What to do: Your answer should consist of the lines in the following data that contain "FlowBatch".

Input material:
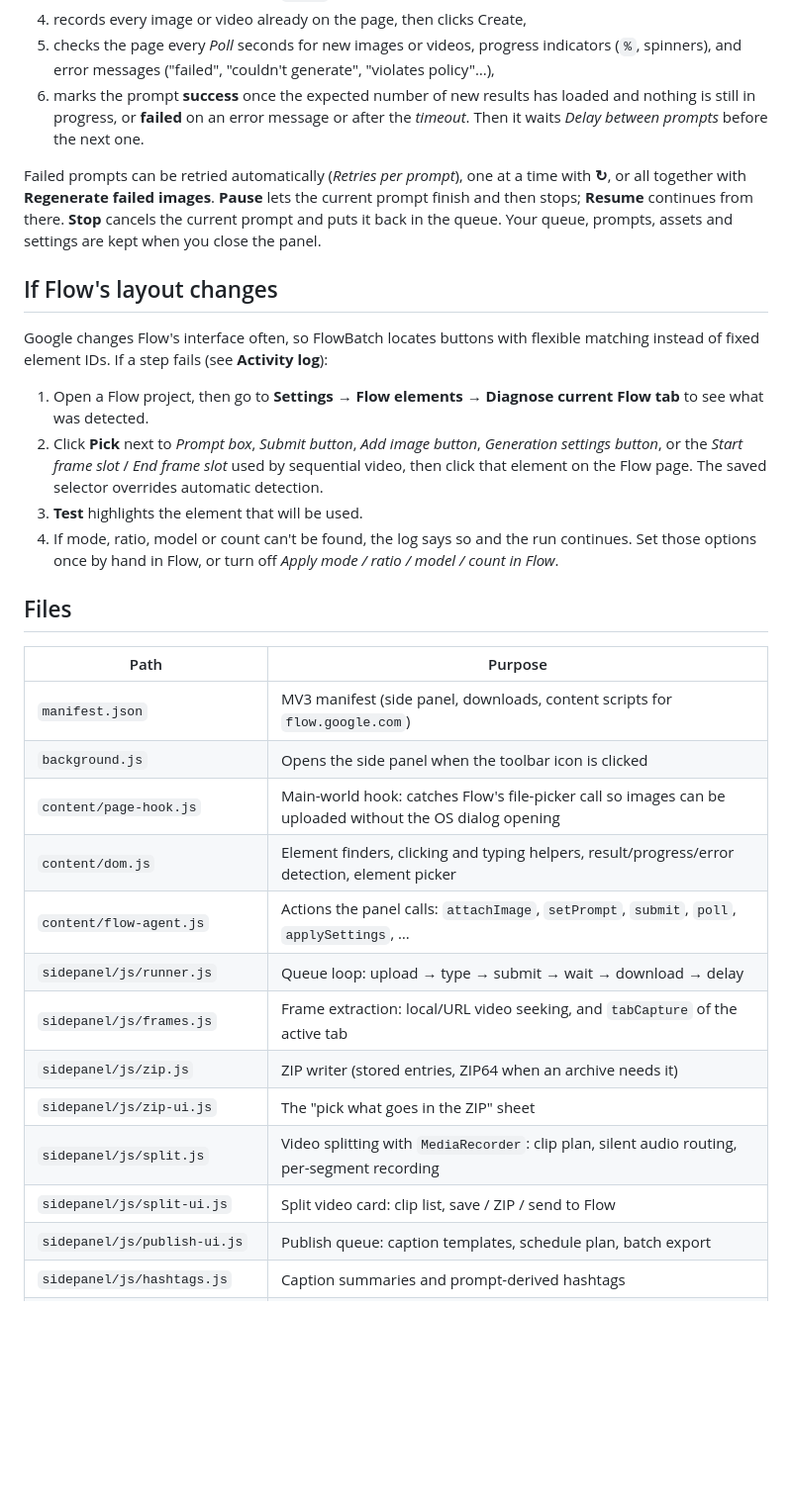
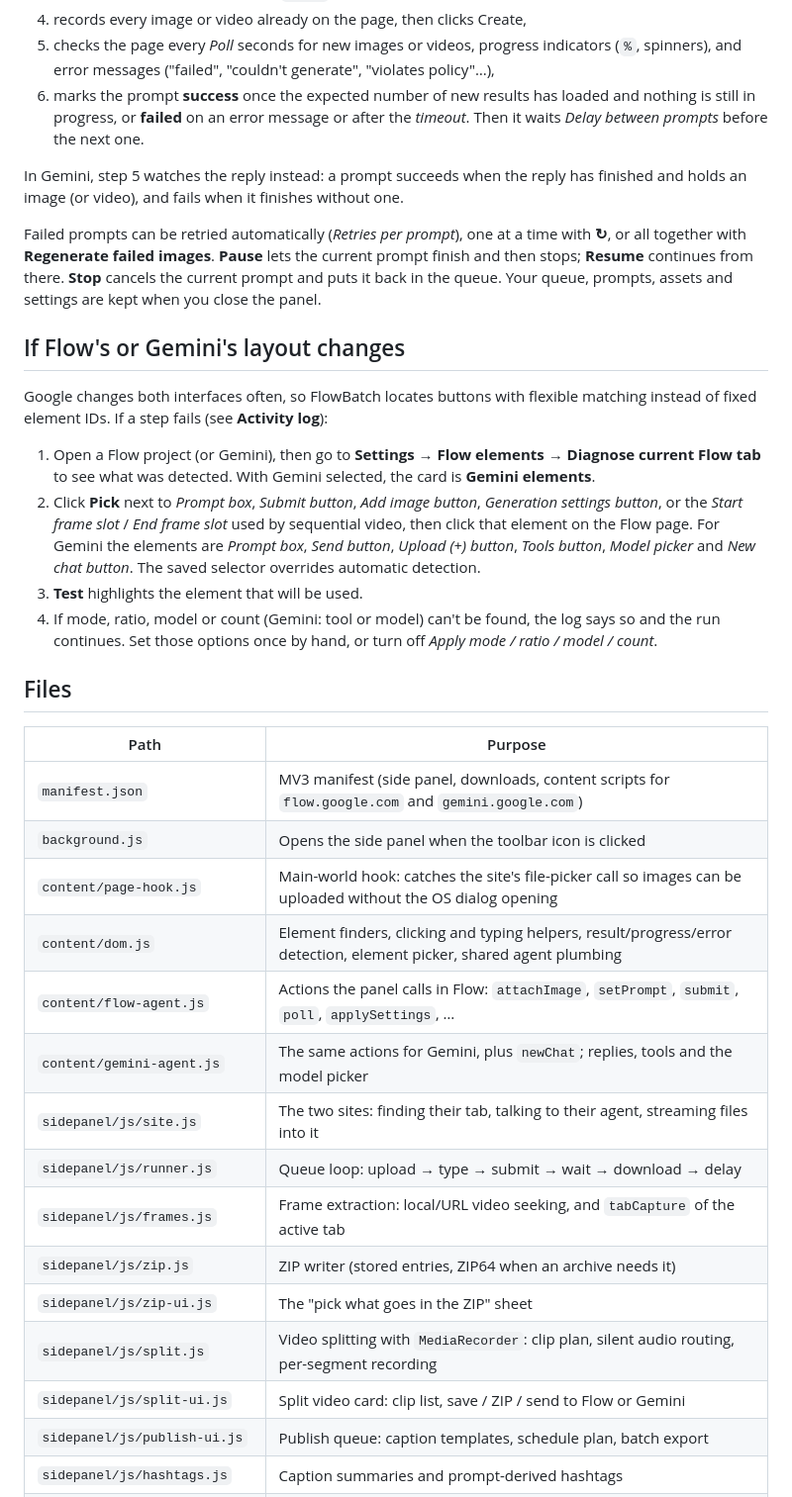
Before and after one commit to Manish-404/Flow_batch, a Markdown page: README.md, the part around the change printed below. Shown: that part at 99% size. Drawn GitHub-style; blank space fills up the shorter version.

```diff
--- a/README.md
+++ b/README.md
@@ -244,39 +290,46 @@ For each prompt, FlowBatch:
 6. marks the prompt **success** once the expected number of new results has loaded and nothing is still in progress,
    or **failed** on an error message or after the *timeout*. Then it waits *Delay between prompts* before the next one.
 
+In Gemini, step 5 watches the reply instead: a prompt succeeds when the reply has finished and holds an image
+(or video), and fails when it finishes without one.
+
 Failed prompts can be retried automatically (*Retries per prompt*), one at a time with **↻**, or all together with
 **Regenerate failed images**. **Pause** lets the current prompt finish and then stops; **Resume** continues from there.
 **Stop** cancels the current prompt and puts it back in the queue. Your queue, prompts, assets and settings are
 kept when you close the panel.
 
-## If Flow's layout changes
+## If Flow's or Gemini's layout changes
 
-Google changes Flow's interface often, so FlowBatch locates buttons with flexible matching instead of fixed element
+Google changes both interfaces often, so FlowBatch locates buttons with flexible matching instead of fixed element
 IDs. If a step fails (see **Activity log**):
 
-1. Open a Flow project, then go to **Settings → Flow elements → Diagnose current Flow tab** to see what was detected.
+1. Open a Flow project (or Gemini), then go to **Settings → Flow elements → Diagnose current Flow tab** to see what
+   was detected. With Gemini selected, the card is **Gemini elements**.
 2. Click **Pick** next to *Prompt box*, *Submit button*, *Add image button*, *Generation settings button*, or the
    *Start frame slot* / *End frame slot* used by sequential video, then click that element on the Flow page.
-   The saved selector overrides automatic detection.
+   For Gemini the elements are *Prompt box*, *Send button*, *Upload (+) button*, *Tools button*, *Model picker* and
+   *New chat button*. The saved selector overrides automatic detection.
 3. **Test** highlights the element that will be used.
-4. If mode, ratio, model or count can't be found, the log says so and the run continues. Set those options once by hand
-   in Flow, or turn off *Apply mode / ratio / model / count in Flow*.
+4. If mode, ratio, model or count (Gemini: tool or model) can't be found, the log says so and the run continues. Set
+   those options once by hand, or turn off *Apply mode / ratio / model / count*.
 
 ## Files
 
 | Path | Purpose |
 | --- | --- |
-| `manifest.json` | MV3 manifest (side panel, downloads, content scripts for `flow.google.com`) |
+| `manifest.json` | MV3 manifest (side panel, downloads, content scripts for `flow.google.com` and `gemini.google.com`) |
 | `background.js` | Opens the side panel when the toolbar icon is clicked |
-| `content/page-hook.js` | Main-world hook: catches Flow's file-picker call so images can be uploaded without the OS dialog opening |
-| `content/dom.js` | Element finders, clicking and typing helpers, result/progress/error detection, element picker |
-| `content/flow-agent.js` | Actions the panel calls: `attachImage`, `setPrompt`, `submit`, `poll`, `applySettings`, … |
+| `content/page-hook.js` | Main-world hook: catches the site's file-picker call so images can be uploaded without the OS dialog opening |
+| `content/dom.js` | Element finders, clicking and typing helpers, result/progress/error detection, element picker, shared agent plumbing |
+| `content/flow-agent.js` | Actions the panel calls in Flow: `attachImage`, `setPrompt`, `submit`, `poll`, `applySettings`, … |
+| `content/gemini-agent.js` | The same actions for Gemini, plus `newChat`; replies, tools and the model picker |
+| `sidepanel/js/site.js` | The two sites: finding their tab, talking to their agent, streaming files into it |
 | `sidepanel/js/runner.js` | Queue loop: upload → type → submit → wait → download → delay |
 | `sidepanel/js/frames.js` | Frame extraction: local/URL video seeking, and `tabCapture` of the active tab |
 | `sidepanel/js/zip.js` | ZIP writer (stored entries, ZIP64 when an archive needs it) |
 | `sidepanel/js/zip-ui.js` | The "pick what goes in the ZIP" sheet |
 | `sidepanel/js/split.js` | Video splitting with `MediaRecorder`: clip plan, silent audio routing, per-segment recording |
-| `sidepanel/js/split-ui.js` | Split video card: clip list, save / ZIP / send to Flow |
+| `sidepanel/js/split-ui.js` | Split video card: clip list, save / ZIP / send to Flow or Gemini |
 | `sidepanel/js/publish-ui.js` | Publish queue: caption templates, schedule plan, batch export |
 | `sidepanel/js/hashtags.js` | Caption summaries and prompt-derived hashtags |
 | `sidepanel/js/results.js` | Shared access to the queue's generated results |
```
Also changed, not shown: other parts of README.md (+58 -12 lines), docs/screenshots/gemini-settings.png (added), docs/screenshots/gemini.png (added), docs/screenshots/panel.png, docs/screenshots/settings.png, 1 other file.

Answer to this exercise:
@@ -244,39 +290,46 @@ For each prompt, FlowBatch:
-Google changes Flow's interface often, so FlowBatch locates buttons with flexible matching instead of fixed element
+Google changes both interfaces often, so FlowBatch locates buttons with flexible matching instead of fixed element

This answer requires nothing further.